The relevance of this virus to piano tuners and piano owners is that old pianos often serve a second purpose as mouse hotels. Even if you haven't seen any mice around your house, if you haven't physically opened up your piano in the past few years and checked for mice nests or droppings, there is more than a slim chance that mice live or have lived in your piano. I would say that over 25% of upright pianos that I open up show some sign of mouse inhabitation.
There is a lot of concern about Hantavirus in the piano technician community (rightly so), but I find that there is also a lot of misinformation. I'd like to try to clear things up a bit here.
First of all, the Center for Disease Control and Prevention (CDC) is the best place to get good, non-sensationalized information about this issue. Hobbyist and even professional web forums are full of hyperbole and misinformation.
Hantavirus was first recognized in 1993 in Northwest New Mexico. Since it's discovery, more than 96% of reported cases have occurred west of the Mississippi River.
Hantavirus is spread through rodent feces and urine. It is kicked up into the air when mouse droppings are disturbed and causes infection when breathed in by humans. Hantavirus doesn't seem to live long once exposed to air or sunlight. For humans to become infected, there must be an active mouse infestation. Droppings that are more than several days old are unlikely to harbor the virus.
There have been only two cases of Hantavirus with known exposure in Louisiana.
The virus is carried by several species of rodent: the deer mouse, cotton rat, rice rat, and white-footed mouse. All of these usually live in rural areas, but the deer mouse and cotton rat can sometimes be found in cities under certain conditions. House mice rarely, if ever, carry the virus.

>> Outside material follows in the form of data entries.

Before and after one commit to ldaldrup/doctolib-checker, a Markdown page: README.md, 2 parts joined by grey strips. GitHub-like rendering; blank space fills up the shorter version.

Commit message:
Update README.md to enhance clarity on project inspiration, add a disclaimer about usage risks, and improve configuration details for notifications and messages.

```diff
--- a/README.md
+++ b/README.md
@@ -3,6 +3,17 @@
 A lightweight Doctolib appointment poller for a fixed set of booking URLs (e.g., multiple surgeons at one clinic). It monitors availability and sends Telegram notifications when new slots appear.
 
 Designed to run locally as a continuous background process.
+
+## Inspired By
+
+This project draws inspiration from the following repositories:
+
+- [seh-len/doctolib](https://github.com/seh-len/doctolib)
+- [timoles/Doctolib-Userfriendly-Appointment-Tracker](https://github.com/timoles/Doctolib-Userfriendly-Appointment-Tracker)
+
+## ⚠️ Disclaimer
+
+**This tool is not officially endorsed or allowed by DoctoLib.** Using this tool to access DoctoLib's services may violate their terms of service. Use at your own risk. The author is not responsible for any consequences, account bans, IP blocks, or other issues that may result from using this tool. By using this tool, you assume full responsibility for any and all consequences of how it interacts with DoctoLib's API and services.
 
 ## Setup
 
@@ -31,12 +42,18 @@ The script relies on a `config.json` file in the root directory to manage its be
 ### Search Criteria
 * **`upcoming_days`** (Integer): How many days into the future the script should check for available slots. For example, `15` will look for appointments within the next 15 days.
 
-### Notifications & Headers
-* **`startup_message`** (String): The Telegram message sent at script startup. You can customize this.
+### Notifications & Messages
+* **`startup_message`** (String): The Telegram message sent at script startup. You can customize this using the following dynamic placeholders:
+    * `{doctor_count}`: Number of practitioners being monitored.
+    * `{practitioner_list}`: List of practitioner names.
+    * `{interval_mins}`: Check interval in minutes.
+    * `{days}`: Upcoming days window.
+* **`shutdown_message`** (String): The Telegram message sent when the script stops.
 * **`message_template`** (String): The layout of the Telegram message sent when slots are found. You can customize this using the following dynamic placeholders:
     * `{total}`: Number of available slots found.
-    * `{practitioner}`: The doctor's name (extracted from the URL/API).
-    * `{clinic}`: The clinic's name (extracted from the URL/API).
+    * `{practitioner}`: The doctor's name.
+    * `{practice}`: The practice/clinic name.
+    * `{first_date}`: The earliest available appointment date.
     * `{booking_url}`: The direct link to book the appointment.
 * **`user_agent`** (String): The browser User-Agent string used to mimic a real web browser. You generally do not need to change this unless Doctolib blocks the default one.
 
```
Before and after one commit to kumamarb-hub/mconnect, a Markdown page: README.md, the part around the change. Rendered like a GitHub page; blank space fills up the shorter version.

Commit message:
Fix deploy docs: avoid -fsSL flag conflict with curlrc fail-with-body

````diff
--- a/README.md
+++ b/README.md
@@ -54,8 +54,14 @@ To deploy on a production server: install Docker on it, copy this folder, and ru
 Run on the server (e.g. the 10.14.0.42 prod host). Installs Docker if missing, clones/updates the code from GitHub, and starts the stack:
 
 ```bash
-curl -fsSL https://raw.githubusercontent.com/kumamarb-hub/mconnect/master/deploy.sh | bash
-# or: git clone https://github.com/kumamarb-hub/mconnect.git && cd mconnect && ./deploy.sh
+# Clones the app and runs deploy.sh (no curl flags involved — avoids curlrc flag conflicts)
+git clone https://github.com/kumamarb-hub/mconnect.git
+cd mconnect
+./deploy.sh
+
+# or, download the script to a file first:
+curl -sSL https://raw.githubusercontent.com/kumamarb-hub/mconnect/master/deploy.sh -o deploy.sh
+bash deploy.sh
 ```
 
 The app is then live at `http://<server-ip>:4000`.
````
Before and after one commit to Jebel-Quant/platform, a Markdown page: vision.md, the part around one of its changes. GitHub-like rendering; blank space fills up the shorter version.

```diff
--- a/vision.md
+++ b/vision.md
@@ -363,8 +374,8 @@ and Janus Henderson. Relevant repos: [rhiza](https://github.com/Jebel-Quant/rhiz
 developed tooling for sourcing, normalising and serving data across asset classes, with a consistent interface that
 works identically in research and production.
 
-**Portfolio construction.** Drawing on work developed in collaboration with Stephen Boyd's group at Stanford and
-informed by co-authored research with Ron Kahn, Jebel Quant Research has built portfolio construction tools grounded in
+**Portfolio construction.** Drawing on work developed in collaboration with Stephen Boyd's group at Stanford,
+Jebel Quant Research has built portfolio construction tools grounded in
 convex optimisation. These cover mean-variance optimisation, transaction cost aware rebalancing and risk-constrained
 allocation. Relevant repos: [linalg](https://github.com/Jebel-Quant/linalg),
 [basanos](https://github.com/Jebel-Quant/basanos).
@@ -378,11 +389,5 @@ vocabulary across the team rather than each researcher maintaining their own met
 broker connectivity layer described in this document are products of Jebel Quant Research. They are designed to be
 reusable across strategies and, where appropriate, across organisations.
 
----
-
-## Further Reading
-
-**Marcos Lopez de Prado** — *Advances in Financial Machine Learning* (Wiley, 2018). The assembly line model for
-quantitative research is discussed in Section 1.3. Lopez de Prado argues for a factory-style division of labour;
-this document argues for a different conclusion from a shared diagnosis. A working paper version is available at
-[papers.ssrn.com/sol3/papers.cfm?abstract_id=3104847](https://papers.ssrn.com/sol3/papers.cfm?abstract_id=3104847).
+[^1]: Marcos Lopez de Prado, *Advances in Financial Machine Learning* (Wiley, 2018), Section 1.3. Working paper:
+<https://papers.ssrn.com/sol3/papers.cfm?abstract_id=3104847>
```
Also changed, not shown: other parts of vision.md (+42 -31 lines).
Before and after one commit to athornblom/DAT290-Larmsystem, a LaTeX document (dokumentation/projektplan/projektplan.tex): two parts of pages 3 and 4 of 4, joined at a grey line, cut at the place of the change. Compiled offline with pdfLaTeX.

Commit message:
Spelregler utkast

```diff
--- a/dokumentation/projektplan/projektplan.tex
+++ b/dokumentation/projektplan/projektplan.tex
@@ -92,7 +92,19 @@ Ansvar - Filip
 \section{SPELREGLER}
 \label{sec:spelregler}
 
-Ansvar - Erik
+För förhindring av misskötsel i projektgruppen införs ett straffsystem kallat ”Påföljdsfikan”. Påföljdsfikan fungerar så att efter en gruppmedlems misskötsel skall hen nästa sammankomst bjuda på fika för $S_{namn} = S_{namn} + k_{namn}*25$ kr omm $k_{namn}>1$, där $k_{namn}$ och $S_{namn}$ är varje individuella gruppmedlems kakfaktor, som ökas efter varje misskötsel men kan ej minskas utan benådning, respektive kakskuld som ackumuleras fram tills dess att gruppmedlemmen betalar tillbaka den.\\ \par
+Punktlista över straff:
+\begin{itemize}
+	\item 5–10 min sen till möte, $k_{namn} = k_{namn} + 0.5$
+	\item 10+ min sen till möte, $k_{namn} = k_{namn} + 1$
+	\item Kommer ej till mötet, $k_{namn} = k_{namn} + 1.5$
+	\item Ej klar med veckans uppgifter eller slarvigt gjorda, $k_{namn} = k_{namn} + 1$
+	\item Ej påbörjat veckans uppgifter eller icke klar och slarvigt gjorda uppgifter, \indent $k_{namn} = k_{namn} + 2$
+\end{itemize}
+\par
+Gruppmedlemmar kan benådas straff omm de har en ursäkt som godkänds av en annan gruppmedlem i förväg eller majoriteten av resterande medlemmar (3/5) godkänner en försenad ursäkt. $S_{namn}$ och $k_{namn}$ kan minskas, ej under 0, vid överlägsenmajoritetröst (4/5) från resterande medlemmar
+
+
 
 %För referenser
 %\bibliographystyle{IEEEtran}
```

Barns, sheds, and other unattached structures in rural areas are the most common places to find the virus, and therefore require the most caution when cleaning or working in.